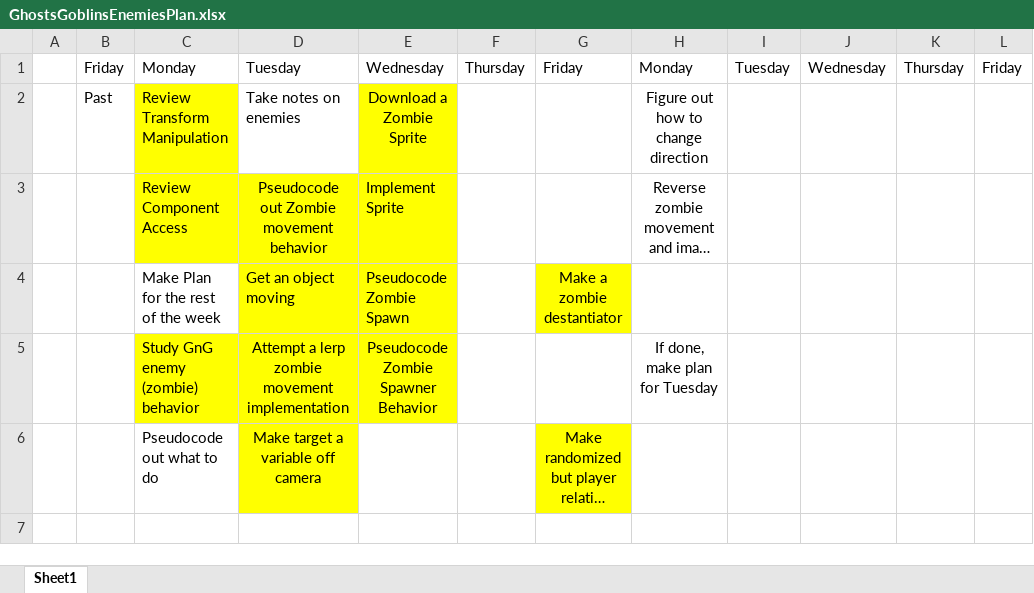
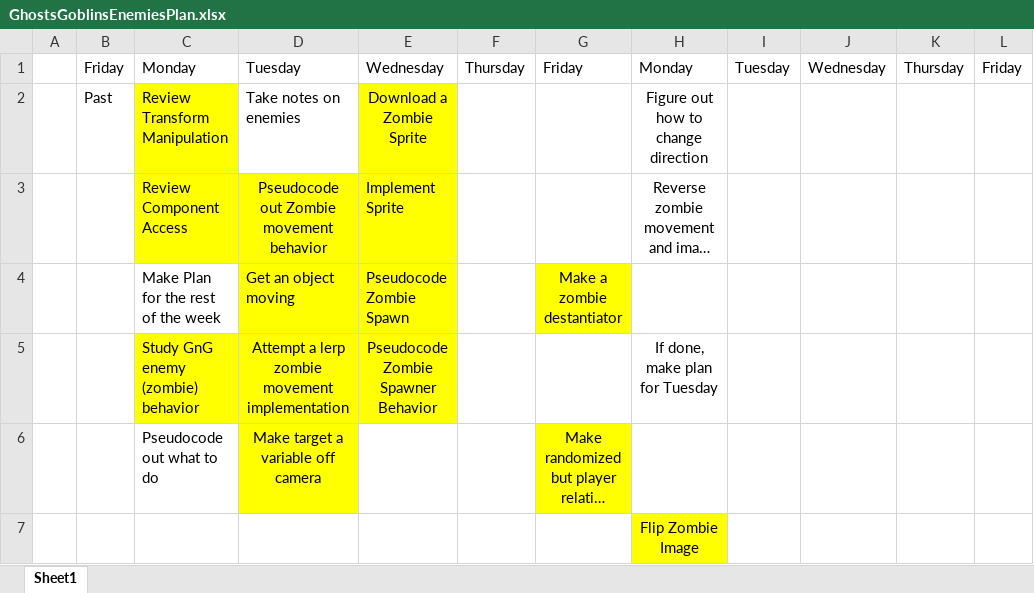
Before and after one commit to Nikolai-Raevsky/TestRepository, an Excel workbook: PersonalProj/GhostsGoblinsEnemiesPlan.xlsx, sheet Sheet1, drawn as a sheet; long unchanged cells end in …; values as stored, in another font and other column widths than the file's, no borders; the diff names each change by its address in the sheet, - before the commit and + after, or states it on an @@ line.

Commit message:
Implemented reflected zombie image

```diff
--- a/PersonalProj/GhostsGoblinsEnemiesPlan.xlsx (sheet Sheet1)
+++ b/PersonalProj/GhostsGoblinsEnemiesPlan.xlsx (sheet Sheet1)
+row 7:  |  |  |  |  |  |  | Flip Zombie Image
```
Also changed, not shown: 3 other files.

--

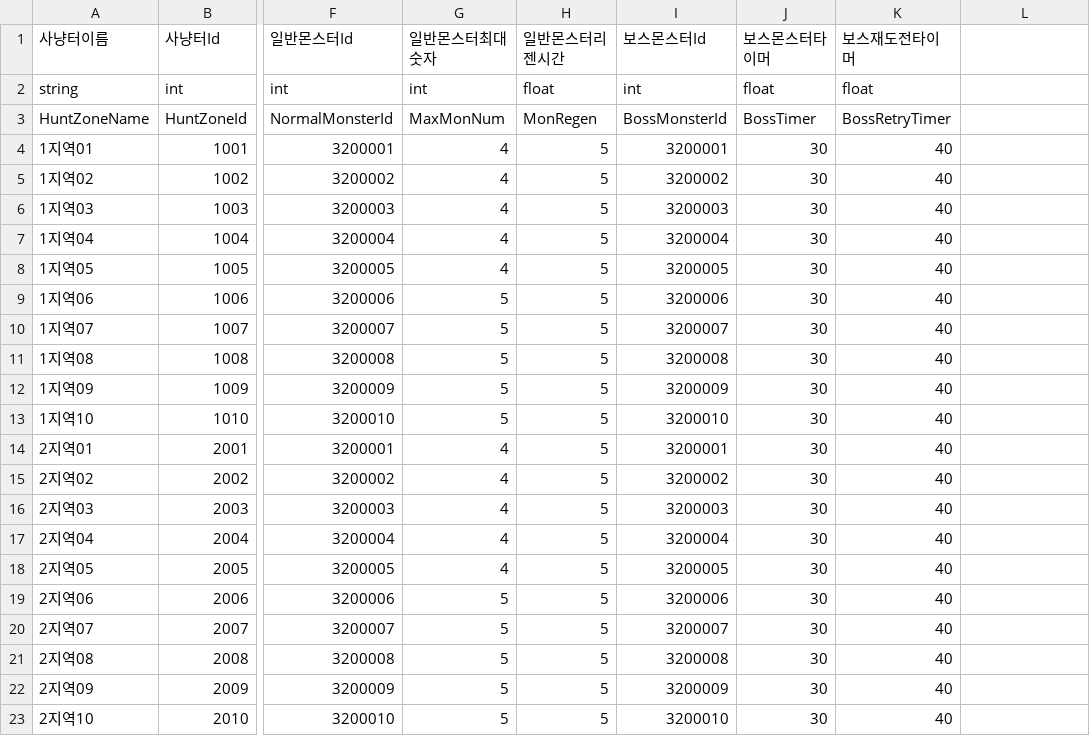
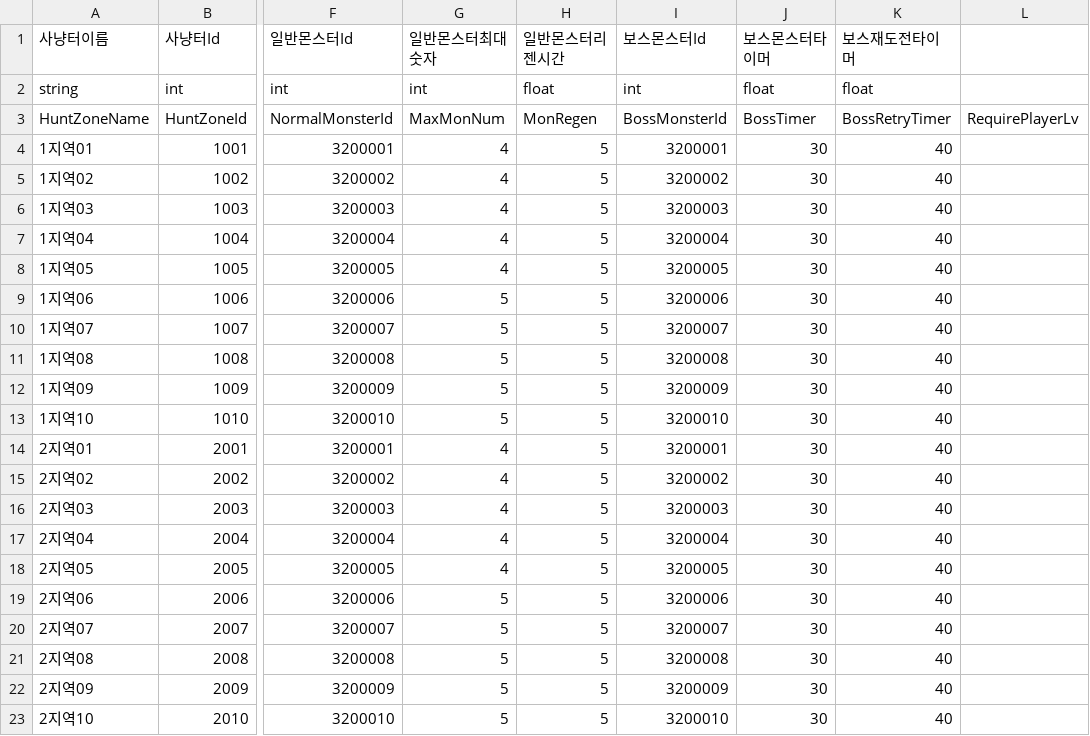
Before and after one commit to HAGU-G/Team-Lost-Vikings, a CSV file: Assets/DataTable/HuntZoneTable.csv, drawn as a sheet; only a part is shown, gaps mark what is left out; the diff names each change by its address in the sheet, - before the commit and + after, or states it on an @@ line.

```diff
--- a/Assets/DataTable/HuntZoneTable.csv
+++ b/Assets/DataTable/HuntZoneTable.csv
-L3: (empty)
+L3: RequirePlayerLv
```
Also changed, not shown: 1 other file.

EXERCISE DETAILS:
The required output is every line above that contains the string "Assets".

RESPONSE TO THIS EXERCISE:
Before and after one commit to HAGU-G/Team-Lost-Vikings, a CSV file: Assets/DataTable/HuntZoneTable.csv, drawn as a sheet; only a part is shown, gaps mark what is left out; the diff names each change by its address in the sheet, - before the commit and + after, or states it on an @@ line.
--- a/Assets/DataTable/HuntZoneTable.csv
+++ b/Assets/DataTable/HuntZoneTable.csv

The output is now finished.